Intensivists oversee ICU patient care. From this vantage, they can prioritize early mobility treatments through practices including:
Awareness of the benefits of early mobility in the ICU continues to grow, but actual implementation of early mobility protocols lags behind.([FOOTNOTE=Bakhru RN, Wiebe DJ, McWilliams DJ, Spuhler VJ, Schweickert, WO. An environmental scan for early mobilization practices in U.S. ICUs. Crit Care Med. 2015;43(11):2360–2369. doi: 10.1097/CCM.0000000000001262],[ANCHOR=],[LINK=])
Intensivists can champion early mobility by:
Intensivists have options for getting their patients moving.
Dr. Wischmeyer of Duke University gives an overview of the challenges associated with early mobility, and the importance of implementing protocols.
A video overview on evaluating anxiety in the ICU, and identifying causes, ways to alleviate it, and steps to address fear and anxiety.
A video discussion on identifying and addressing the causes of agitation in ICU patients to produce a more positive outcome.

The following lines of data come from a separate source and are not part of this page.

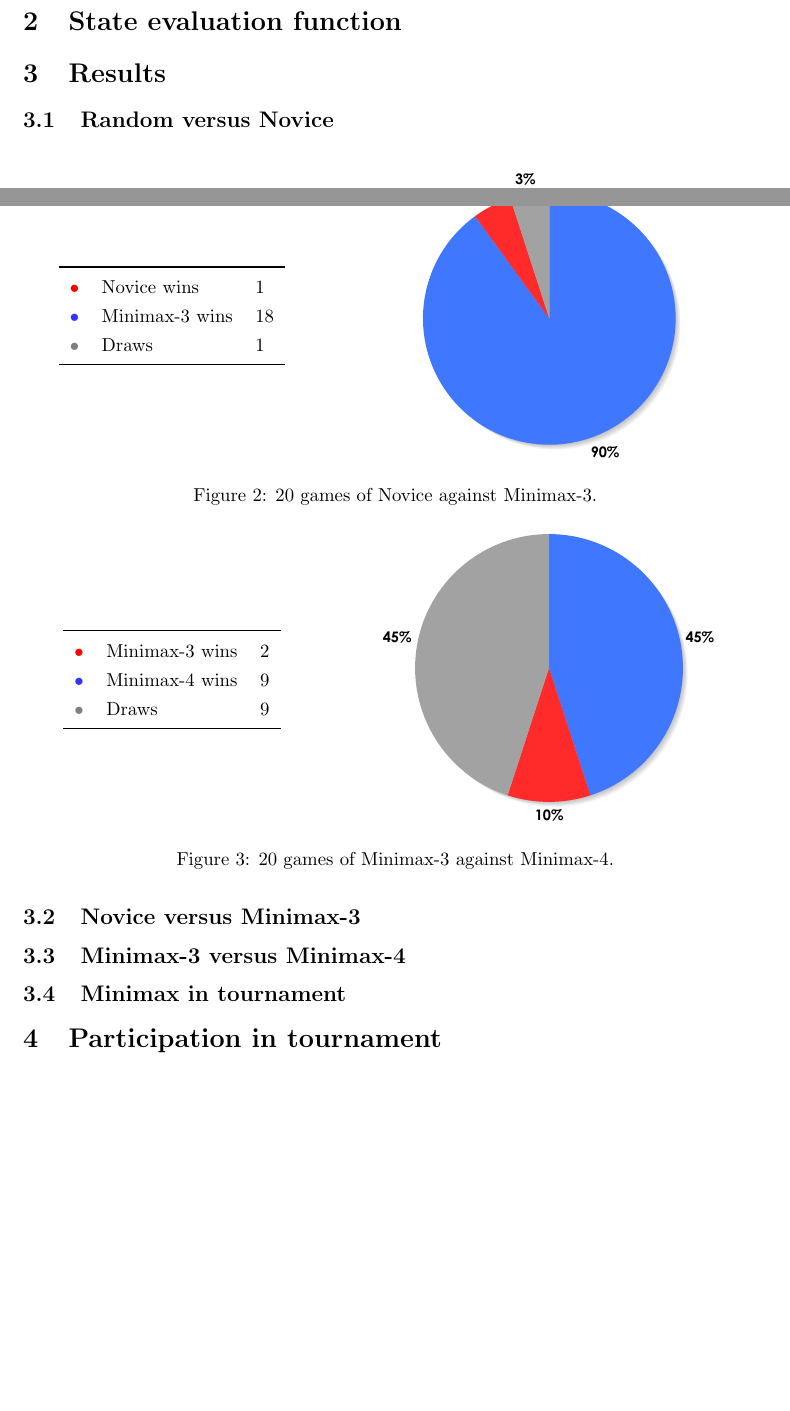
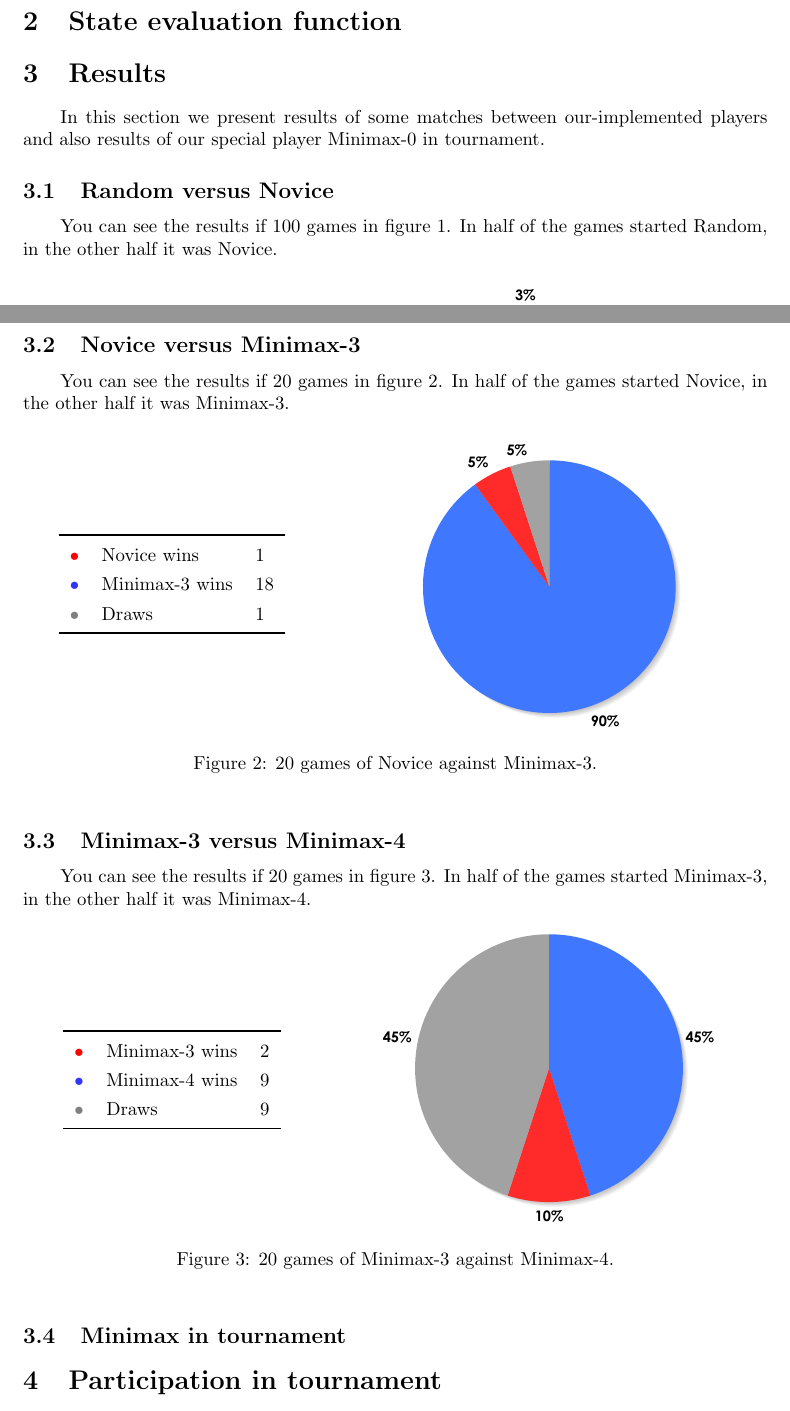
Before and after one commit to dohnto/Quarto, a LaTeX document (doc/latex/documentation.tex): two parts of pages 1 and 2 of 2, joined at a grey line, cut so that both start at the same text, the shorter picture padded with empty space. Compiled offline with pdfLaTeX.

Commit message:
Description in doc for results.

```diff
--- a/doc/latex/documentation.tex
+++ b/doc/latex/documentation.tex
@@ -53,7 +53,13 @@
 \section{Introduction}
 \section{State evaluation function}
 \section{Results}
+
+In this section we present results of some matches between our-implemented players and also results of our special player Minimax-0 in tournament.
+
 \subsection{Random versus Novice}
+You can see the results if 100 games in figure \ref{fig:random-novice}.
+In half of the games started Random, in the other half it was Novice.
+
 
 
 \begin{figure}[ht]
@@ -72,12 +78,14 @@
         \includegraphics[scale=0.35]{img/random-novice.pdf}
     \end{minipage}
     \caption{100 games of Random against Novice.}
+    \label{fig:random-novice}
 \end{figure}
 
 
 
 \subsection{Novice versus Minimax-3}
-
+You can see the results if 20 games in figure \ref{fig:novice-minimax3}.
+In half of the games started Novice, in the other half it was Minimax-3.
 
 \begin{figure}[ht]
     \begin{minipage}[c]{0.40\linewidth}
@@ -100,6 +109,9 @@
 
 
 \subsection{Minimax-3 versus Minimax-4}
+You can see the results if 20 games in figure \ref{fig:minimax3-minimax4}.
+In half of the games started Minimax-3, in the other half it was Minimax-4.
+
 
 \begin{figure}[ht]
     \begin{minipage}[c]{0.40\linewidth}
@@ -118,6 +130,7 @@
         \includegraphics[scale=0.35]{img/minimax3-minimax4.pdf}
     \end{minipage}
     \caption{20 games of Minimax-3 against Minimax-4.}
+    \label{fig:minimax3-minimax4}
 \end{figure}
 
 \subsection{Minimax in tournament}
```
Also changed, not shown: doc/latex/documentation.tex (1 more changed lines).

When planning a patient’s care regimen, intensivists can use interventions designed to work in concert. The ABCDEF bundle offers one such management strategy. It includes:
Caregivers using this bundle have reported improved patient outcomes, including less time on mechanical ventilation, less delirium, and greater mobility.4
There is growing evidence that the benefits of early mobility outweigh the risks.1
Intensivists are well-situated to serve as early mobility champions, advocating for it in their ICUs. Adequate training, teamwork, and coordination of patient goals for all members of the early mobility team can reduce adverse events.([FOOTNOTE=Bailey P, Thomsen GE, Spuhler VJ, et al. Early activity is feasible and safe in respiratory failure patients. Crit Care Med. 2007 Jan;35(1):139–145. doi: 10.1097/0l.CCM.0000251130.69568.87],[ANCHOR=],[LINK=])